* [Exercise materials]
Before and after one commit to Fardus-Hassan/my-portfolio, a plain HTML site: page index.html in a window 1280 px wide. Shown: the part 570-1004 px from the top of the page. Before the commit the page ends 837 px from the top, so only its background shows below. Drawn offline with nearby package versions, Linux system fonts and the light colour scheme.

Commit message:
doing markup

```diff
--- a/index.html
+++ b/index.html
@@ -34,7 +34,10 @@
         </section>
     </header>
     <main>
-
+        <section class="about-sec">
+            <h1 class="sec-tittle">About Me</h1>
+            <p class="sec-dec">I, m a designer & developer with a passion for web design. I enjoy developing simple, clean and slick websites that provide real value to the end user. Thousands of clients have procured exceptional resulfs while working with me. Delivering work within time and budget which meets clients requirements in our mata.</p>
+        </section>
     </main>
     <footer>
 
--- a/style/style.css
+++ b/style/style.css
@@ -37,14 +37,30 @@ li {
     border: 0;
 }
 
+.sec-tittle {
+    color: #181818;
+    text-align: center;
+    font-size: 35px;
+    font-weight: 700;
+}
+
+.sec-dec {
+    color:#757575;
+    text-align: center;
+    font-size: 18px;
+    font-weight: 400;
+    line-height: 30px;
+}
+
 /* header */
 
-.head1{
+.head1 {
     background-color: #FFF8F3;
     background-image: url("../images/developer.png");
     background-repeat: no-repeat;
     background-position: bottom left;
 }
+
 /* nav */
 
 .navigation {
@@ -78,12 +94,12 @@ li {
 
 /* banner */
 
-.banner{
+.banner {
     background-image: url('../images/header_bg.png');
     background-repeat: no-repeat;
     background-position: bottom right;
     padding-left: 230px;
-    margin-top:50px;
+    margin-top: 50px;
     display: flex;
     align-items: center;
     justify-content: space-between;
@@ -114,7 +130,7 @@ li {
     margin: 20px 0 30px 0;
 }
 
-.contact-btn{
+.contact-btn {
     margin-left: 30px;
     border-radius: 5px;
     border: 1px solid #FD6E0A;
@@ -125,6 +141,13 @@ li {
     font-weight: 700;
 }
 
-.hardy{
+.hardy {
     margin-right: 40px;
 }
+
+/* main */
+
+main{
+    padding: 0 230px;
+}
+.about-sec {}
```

* [Goal of the exercise] When a line contains the string "background", copy it from the records.

* [Written response]
Before and after one commit to Fardus-Hassan/my-portfolio, a plain HTML site: page index.html in a window 1280 px wide. Shown: the part 570-1004 px from the top of the page. Before the commit the page ends 837 px from the top, so only its background shows below. Drawn offline with nearby package versions, Linux system fonts and the light colour scheme.
     background-color: #FFF8F3;
     background-image: url("../images/developer.png");
     background-repeat: no-repeat;
     background-position: bottom left;
     background-image: url('../images/header_bg.png');
     background-repeat: no-repeat;
     background-position: bottom right;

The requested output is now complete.